President Donald Trump and First Lady Melania Trump stopped in Hawaii on Friday on the eve of the president’s first official visit to Asia.

Arriving at Joint Base Pearl Harbor-Hickam Trump stopped for a briefing at Pacific Command, the U.S. military’s headquarters for the Asia-Pacific region, and later toured the USS Arizona Memorial at Pearl Harbor.

trumps arrive in hawaii U.S. President Donald Trump and First Lady Melania Trump arrive at Joint Base Pearl Harbor-Hickam in Hawaii on Nov. 3, 2017. Photo: Getty Images/AFP/Jim Watson Trumps in hawaii Donald Trump and First Lady Melania Trump arrive at Joint Base Pearl Harbor-Hickam in Hawaii. Photo: Getty Images/AFP/Jim Watson

According to the Seattle Times, Trump was expected to be briefed by leaders of the U.S. Pacific Command on topics including the growing threat from North Korea. Trump was also meeting with the governors of Alaska, Hawaii and Pacific U.S. territories, all of which are considered potential targets of any successful attempt by North Korea to strike the U.S. with a nuclear-tipped missile.

"I tell you, this is very special being in Hawaii," Trump said as he visited Pacific Command before traveling with First Lady  Melania Trump to the USS Arizona memorial.

The Trump’s were joined by White House Chief of Staff Gen. John F. Kelly, national security advisor H.R. McMaster and Adm. Harry Harris of Pacific Command. Trump said it would be "exciting" to see Pearl Harbor, the Los Angeles Times reported. "I’ve read about, spoken about, heard about, studied, but I haven’t seen. And that is going to be very exciting for me," he said.

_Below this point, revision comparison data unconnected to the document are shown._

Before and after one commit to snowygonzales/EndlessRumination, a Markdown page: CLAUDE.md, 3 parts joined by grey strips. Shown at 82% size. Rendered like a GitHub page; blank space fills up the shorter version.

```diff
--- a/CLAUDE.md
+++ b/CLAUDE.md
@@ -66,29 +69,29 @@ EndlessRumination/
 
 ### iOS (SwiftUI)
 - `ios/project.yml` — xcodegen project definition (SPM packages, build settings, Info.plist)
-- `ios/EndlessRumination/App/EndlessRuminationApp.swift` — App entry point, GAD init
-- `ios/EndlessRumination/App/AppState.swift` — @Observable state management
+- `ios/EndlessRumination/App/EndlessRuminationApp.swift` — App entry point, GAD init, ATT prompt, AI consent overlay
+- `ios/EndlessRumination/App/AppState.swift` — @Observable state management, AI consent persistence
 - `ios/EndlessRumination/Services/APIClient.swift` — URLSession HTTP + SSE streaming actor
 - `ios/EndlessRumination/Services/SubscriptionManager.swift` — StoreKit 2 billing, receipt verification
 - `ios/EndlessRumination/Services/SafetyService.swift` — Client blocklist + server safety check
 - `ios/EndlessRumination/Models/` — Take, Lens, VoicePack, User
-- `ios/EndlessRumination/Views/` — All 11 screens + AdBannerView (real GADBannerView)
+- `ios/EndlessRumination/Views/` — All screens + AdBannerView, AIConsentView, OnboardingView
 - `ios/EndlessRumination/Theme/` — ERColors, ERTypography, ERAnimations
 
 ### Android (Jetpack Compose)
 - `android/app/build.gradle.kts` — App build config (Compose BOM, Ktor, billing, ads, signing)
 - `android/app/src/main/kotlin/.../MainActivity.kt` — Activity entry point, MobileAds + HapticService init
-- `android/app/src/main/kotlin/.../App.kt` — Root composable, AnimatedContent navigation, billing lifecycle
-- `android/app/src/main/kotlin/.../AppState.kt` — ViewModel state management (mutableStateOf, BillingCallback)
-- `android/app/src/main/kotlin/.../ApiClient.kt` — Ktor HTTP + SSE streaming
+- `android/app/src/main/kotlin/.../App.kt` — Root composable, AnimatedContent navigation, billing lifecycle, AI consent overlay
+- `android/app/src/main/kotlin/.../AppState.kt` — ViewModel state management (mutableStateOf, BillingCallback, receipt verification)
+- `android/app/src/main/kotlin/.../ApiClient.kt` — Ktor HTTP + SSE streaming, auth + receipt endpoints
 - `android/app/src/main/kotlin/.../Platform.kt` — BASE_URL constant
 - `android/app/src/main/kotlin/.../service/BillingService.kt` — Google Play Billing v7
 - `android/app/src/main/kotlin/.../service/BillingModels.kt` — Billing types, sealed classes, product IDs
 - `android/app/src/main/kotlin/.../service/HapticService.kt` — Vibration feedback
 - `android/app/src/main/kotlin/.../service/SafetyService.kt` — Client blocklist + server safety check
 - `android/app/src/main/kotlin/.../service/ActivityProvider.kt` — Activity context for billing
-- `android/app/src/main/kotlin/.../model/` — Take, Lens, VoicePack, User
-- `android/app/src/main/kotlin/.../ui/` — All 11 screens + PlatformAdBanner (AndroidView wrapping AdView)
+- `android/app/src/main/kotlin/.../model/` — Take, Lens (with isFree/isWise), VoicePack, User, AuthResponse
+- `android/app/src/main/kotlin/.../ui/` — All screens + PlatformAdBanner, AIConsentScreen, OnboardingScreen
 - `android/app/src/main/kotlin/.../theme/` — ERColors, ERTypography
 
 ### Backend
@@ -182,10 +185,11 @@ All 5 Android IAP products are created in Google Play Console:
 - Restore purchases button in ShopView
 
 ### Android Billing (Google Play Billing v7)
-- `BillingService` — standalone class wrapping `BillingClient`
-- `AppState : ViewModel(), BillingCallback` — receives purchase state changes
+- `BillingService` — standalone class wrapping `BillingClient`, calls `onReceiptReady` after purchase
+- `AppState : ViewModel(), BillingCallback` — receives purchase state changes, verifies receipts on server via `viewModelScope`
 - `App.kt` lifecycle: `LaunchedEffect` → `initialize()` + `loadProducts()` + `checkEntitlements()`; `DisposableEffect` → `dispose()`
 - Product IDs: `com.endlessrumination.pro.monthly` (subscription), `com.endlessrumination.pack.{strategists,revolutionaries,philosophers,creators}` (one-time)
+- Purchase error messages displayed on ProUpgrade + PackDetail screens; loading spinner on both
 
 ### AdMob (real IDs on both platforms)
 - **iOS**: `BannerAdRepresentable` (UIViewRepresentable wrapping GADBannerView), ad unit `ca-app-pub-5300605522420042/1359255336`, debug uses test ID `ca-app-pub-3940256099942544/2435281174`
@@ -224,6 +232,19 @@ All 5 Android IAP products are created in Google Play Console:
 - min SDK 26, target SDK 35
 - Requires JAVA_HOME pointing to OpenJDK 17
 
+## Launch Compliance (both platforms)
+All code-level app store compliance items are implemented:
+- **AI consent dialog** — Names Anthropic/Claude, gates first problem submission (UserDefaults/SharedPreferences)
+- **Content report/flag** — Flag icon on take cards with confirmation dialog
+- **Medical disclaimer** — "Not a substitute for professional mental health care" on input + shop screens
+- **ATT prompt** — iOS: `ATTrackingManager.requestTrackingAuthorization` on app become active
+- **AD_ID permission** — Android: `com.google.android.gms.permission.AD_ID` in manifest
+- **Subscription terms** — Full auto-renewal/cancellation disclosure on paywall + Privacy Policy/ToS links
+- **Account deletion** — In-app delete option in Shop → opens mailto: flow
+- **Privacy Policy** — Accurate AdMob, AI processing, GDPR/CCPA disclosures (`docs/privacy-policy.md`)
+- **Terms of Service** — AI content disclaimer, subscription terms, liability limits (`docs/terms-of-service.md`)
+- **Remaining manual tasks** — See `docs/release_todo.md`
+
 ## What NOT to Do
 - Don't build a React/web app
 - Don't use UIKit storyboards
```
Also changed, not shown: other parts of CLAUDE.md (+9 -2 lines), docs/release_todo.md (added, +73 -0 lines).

At the memorial, which marks the final resting place of more than 1,000 sailors and Marines who were killed on the battleship during the surprise Japanese attack during World War II, the couple laid wreaths near a wall of names of the fallen soldiers.

They then tossed white flower petals into the waters above the battleship’s sunken hull after which the president looked down to the wreckage visible near the surface of the water.

The visit comes after criticism recently faced by the president over his attempt to console the families of four soldiers killed in a Niger ambush last month. The members of the families said he insulted them when he called to offer condolences.

Trump was also met by protesters in Honululu, the largest group of whom had gathered in front of the state Capitol, where demonstrators banged drums and chanted against Trump’s travel ban, which a Honululu-based federal judge had struck down for the third time last month. Some even mocked Trump’s claim that former president Barack Obama was not born in Hawaii.

Some of the placards read: "Welcome to Kenya" and "No, Trump, HI is Obama’s birthplace." Other signs read, “aloha also means goodbye” and “so bad you make Bush look good."

"The idea of the aloha spirit is that we welcome everyone who comes here. But when there’s a leader whose whole M.O. seems to be making America a less welcoming place for whole groups of people, that’s where we need to draw the line," Ing, a 28-year-old Native Hawaiian, told the LA Times. "He’s simply not welcome."

The president departs Saturday morning for Japan, where he will meet with Prime Minister Shinzo Abe, before traveling to South Korea, China, Vietnam and the Philippines.